In the wake of the recent pandemic, much has been said about the need for greater financial literacy and the idea of creating generational wealth. This piece will examine the reverse - generational poverty (poverty for at least 2 generations). In The Bahamas, this would be considered a ‘generational curse’ and we’d say that ‘the apple doesn’t fall too far from the tree.’ The truth is that poverty, just like genetics, is passed down from parents to their children (and culturally); but unlike genetics, poverty is learned.
This law, among other things, discourages persons from carelessly accepting unrealistic promises or things of value at seemingly no cost. While the offer/gift may be appealing in the moment, the recipient will likely pay in the future. Also, it is important to recognize that the free lunch can present itself in many different ways. While this is a financial literacy post, it doubles as a post about life as well in discussing the true cost of the free lunch.
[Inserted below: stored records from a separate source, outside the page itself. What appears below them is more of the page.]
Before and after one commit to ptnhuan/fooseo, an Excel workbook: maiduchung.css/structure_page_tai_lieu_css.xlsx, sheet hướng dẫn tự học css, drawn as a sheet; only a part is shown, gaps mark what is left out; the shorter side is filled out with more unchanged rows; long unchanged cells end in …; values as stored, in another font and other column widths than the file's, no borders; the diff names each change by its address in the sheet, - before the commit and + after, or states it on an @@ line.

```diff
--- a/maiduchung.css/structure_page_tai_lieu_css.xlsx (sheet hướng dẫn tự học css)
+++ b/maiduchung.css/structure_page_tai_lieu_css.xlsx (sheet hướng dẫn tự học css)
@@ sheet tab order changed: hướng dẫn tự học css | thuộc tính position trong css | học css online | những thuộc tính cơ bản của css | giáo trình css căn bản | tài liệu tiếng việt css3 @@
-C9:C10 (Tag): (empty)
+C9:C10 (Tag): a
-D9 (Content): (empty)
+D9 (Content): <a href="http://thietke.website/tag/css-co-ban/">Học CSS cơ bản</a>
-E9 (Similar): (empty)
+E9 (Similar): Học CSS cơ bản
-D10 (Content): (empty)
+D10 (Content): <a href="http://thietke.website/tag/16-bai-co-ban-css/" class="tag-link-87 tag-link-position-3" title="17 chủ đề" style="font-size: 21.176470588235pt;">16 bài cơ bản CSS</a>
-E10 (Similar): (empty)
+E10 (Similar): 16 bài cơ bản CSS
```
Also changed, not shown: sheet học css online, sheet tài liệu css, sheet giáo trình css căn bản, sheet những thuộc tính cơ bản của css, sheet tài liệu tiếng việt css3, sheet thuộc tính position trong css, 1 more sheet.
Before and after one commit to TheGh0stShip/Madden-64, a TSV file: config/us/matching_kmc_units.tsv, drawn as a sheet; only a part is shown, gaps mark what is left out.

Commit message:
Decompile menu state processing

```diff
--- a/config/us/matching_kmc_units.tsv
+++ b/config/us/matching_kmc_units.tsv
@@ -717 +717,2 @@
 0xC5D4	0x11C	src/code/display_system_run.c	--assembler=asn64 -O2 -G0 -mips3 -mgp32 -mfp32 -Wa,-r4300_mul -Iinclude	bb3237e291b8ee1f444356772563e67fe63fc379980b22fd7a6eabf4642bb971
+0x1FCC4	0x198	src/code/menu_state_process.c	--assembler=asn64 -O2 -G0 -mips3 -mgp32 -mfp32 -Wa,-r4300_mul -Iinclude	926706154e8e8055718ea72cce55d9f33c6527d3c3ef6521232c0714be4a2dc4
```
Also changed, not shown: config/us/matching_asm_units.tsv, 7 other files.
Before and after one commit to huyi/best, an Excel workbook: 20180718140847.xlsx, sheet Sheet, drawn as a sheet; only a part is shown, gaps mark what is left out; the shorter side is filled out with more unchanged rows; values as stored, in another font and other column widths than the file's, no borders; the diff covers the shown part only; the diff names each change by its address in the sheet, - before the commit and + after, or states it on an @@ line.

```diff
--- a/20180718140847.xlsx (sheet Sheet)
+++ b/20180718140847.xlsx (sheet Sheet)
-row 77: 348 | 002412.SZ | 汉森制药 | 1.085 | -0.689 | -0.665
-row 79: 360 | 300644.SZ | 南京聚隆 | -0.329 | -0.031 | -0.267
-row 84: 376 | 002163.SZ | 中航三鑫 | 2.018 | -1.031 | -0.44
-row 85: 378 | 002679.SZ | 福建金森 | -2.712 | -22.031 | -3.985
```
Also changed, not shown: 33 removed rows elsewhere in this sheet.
...the bigger lesson is one of ‘Lo barato sale caro’ - A Spanish phrase which means things that come too cheaply or easily will eventually become expensive. A corresponding phrase in English would be ‘if something is too good to be true, it probably is.’...
We hear a lot of about inflation and how it gradually lowers the purchasing power of our present-day dollars. There was an occurrence a few weeks ago that illustrated this principle to me quite clearly.
This statement, first said by Collins in 1994, was initially an encouragement to women to reject the patriarchal idea that men were the key to their financial stability and success. More recently, Hobson, having had this statement as a personal mantra, uses it as a call to action to all persons to take full responsibility for their lives and decisions and in particular, their financial health.
While the events of 2020 created financial nightmares for many and underscored the universal need for better financial literacy and improved personal financial management; many persons still came out of 2020 as winners....These people, it appears, were not only financially prepared for the economic fallout caused by the pandemic, but were also prepared for the opportunities provided as well.
One of my early lessons about money and impulse purchases (making unplanned purchases in the spur of the moment) came from a 5-page comic book story starring Archie and Jughead.
It has been well documented that Jay-Z is hip hop’s first billionaire. Understanding how he made it to this point provides a great education about investing and financial literacy.